Page Size

Page Size

The page size is sometimes a parameter that can be chosen by the operating system. Even if the hardware has been designed with, for instance, 512-byte pages, the operating system can easily regard page pairs 0 and 1, 2 and 3, 4 and 5, and so on, as 1-KB pages by always allocating two consecutive 512-byte page frames for them.

Determining the best page size requires balancing various competing factors. As a result, there is no overall optimum. To start with, there are two factors that argue for a small page size. A randomly chosen text, data, or stack segment will not fill an integral number of pages. On the average, half of the final page will be empty. The extra space in that page is wasted.
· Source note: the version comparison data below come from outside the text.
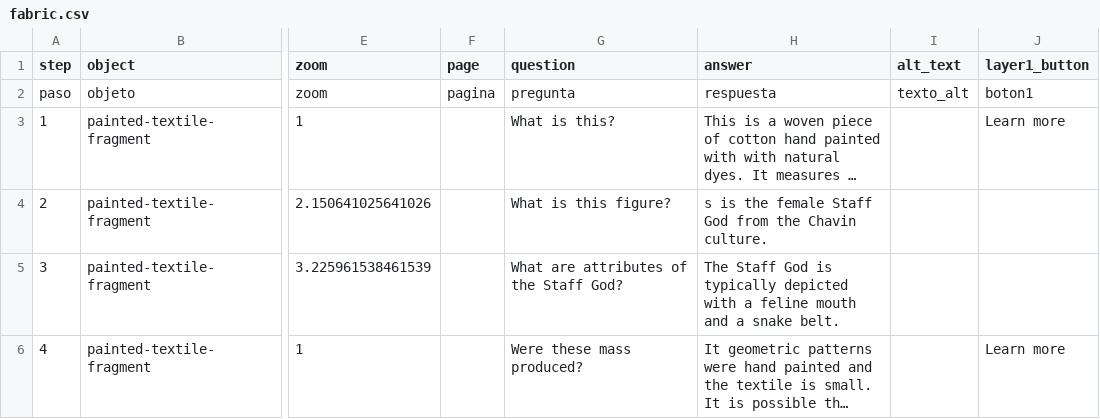
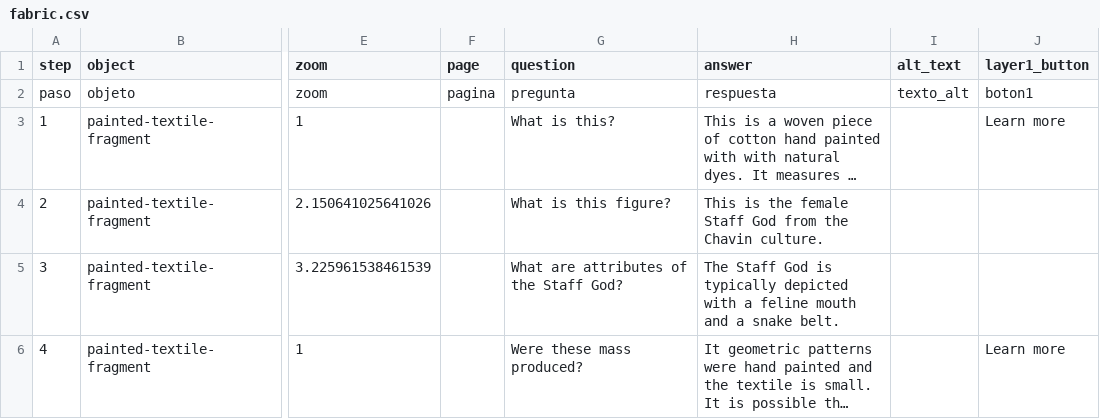
Before and after one commit to graciev12/test, a CSV file: telar-content/spreadsheets/fabric.csv, drawn as a sheet; only a part is shown, gaps mark what is left out; long unchanged cells end in …; the diff names each change by its address in the sheet, - before the commit and + after, or states it on an @@ line.

Commit message:
Publish site
Published via Telar Compositor

```diff
--- a/telar-content/spreadsheets/fabric.csv
+++ b/telar-content/spreadsheets/fabric.csv
-H4 (answer): s is the…
+H4 (answer): This is the…
```
Also changed, not shown: 2 other files.
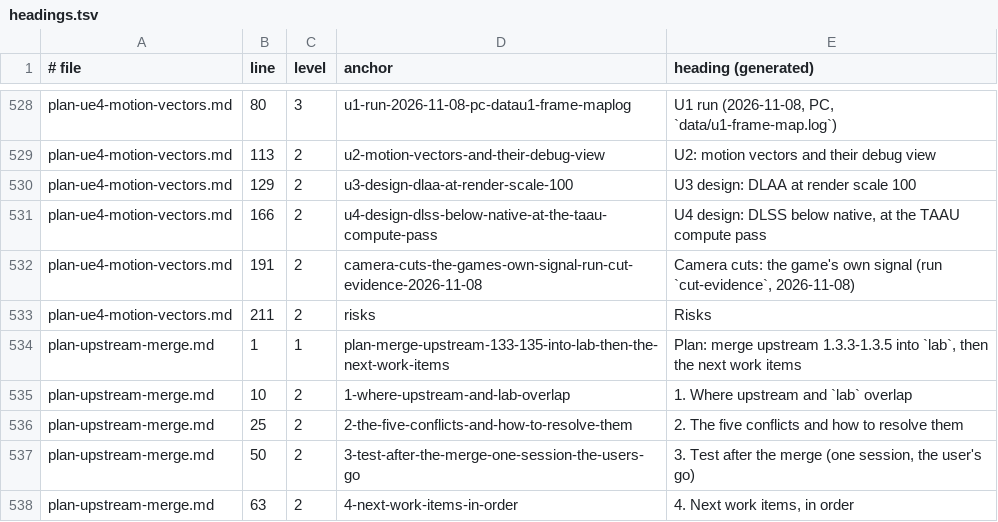
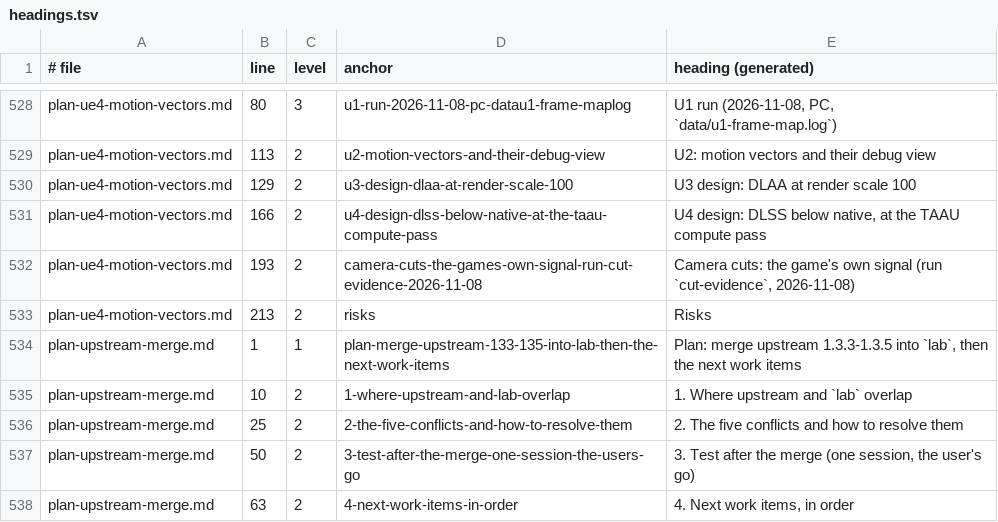
Before and after one commit to BevelTipDrip/medievil_2019_pc_port, a TSV file: research/patches/_facts/headings.tsv, drawn as a sheet; only a part is shown, gaps mark what is left out.

```diff
--- a/research/patches/_facts/headings.tsv
+++ b/research/patches/_facts/headings.tsv
@@ -531,4 +531,4 @@ plan-ue4-motion-vectors.md	129	2	u3-design-dlaa-at-render-scale-100	U3 design: D
 plan-ue4-motion-vectors.md	166	2	u4-design-dlss-below-native-at-the-taau-compute-pass	U4 design: DLSS below native, at the TAAU compute pass
-plan-ue4-motion-vectors.md	191	2	camera-cuts-the-games-own-signal-run-cut-evidence-2026-11-08	Camera cuts: the game's own signal (run `cut-evidence`, 2026-11-08)
-plan-ue4-motion-vectors.md	211	2	risks	Risks
+plan-ue4-motion-vectors.md	193	2	camera-cuts-the-games-own-signal-run-cut-evidence-2026-11-08	Camera cuts: the game's own signal (run `cut-evidence`, 2026-11-08)
+plan-ue4-motion-vectors.md	213	2	risks	Risks
 plan-upstream-merge.md	1	1	plan-merge-upstream-133-135-into-lab-then-the-next-work-items	Plan: merge upstream 1.3.3-1.3.5 into `lab`, then the next work items
```
Also changed, not shown: research/patches/_facts/commits.tsv, research/patches/_facts/switches.tsv, 1 other file.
This wastage is called internal fragmentation. With n segments in memory and a page size of p bytes, np/2 bytes will be wasted on internal fragmentation. This reasoning argues for a small page size.
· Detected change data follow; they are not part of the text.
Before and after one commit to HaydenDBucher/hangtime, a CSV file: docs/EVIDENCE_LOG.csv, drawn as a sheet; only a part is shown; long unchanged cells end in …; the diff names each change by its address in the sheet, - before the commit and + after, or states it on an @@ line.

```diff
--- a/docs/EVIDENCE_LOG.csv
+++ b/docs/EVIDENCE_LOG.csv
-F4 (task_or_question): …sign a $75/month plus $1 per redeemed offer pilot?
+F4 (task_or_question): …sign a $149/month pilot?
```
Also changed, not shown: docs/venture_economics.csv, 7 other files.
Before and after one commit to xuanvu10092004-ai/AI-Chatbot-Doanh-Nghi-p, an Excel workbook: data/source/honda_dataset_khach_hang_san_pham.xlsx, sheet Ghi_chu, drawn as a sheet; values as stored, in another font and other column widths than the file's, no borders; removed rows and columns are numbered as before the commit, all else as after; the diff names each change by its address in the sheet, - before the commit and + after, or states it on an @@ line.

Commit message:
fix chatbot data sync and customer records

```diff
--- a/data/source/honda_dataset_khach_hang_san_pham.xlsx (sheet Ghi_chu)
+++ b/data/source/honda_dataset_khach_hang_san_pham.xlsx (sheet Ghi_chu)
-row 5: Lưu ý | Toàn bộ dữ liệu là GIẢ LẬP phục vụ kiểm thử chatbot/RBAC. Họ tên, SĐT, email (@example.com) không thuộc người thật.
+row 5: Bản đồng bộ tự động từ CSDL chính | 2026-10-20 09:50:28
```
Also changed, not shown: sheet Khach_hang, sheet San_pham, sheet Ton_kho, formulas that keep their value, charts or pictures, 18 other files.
Another argument for a small page size becomes obvious if we think about a program consisting of eight sequential phases of 4-KB each. With a 32-KB page size, the program must be allocated 32-KB all the time. With a 16-KB page size, it requires only 16-KB. With a page size of 4-KB or smaller, it needs only 4-KB at any instant. Generally, a large page size will cause more unused program to be in memory than a small page size.

However, small pages mean that programs will need many pages, hence a large page table. A 32-KB program requires only four 8-KB pages, but 64 512-byte pages. Transfers to and from the disk are usually a page at a time, with most of the time being for the seek and rotational delay, so that transferring a small page takes almost as much time as transferring a large page. It might take 64 x 10 msec to load 64 512-byte pages, but only 4 x 12 msec to load four 8-KB pages.

On some machines, the page table must be loaded into hardware registers every time the CPU switches from one process to another. On these machines having a small page size means that the time required to load the page registers gets longer as the page size gets smaller. Moreover, the space occupied by the page table increases as the page size decreases.

This last point can be analyzed mathematically. Let the average process size be s bytes and the page size be p bytes.  Moreover, suppose that each page entry requires e bytes. The approximate number of pages required per process is then s/p, occupying se/p bytes of page table space. The wasted memory in the last page of the process due to internal fragmentation is p/2. In this way, the total overhead due to the page table and the internal fragmentation loss is given by the sum of these two terms:

The first term (page table size) is large when the page size is small. The second term (internal fragmentation) is large when the page size is large. The optimum must lie somewhere in between. By taking the first derivative with respect to p and equating it to zero, we get the equation

From this equation we can derive a formula that gives the optimum page size (considering only memory wasted in fragmentation and page table size). The result is:

For s = 1MB and e = 8 bytes per page table entry, the optimum page size is 4 KB. Commercially available computers have used page sizes ranging from 512 bytes to 64 KB. A typical value used to be 1 KB, but nowadays 4 KB or 8 KB is more common. As memories get larger, the page size tends to get larger as well (but not linearly). Quadrupling the RAM size rarely even doubles the page size.


page size, operating system, internal fragmentation, memory, rotational delay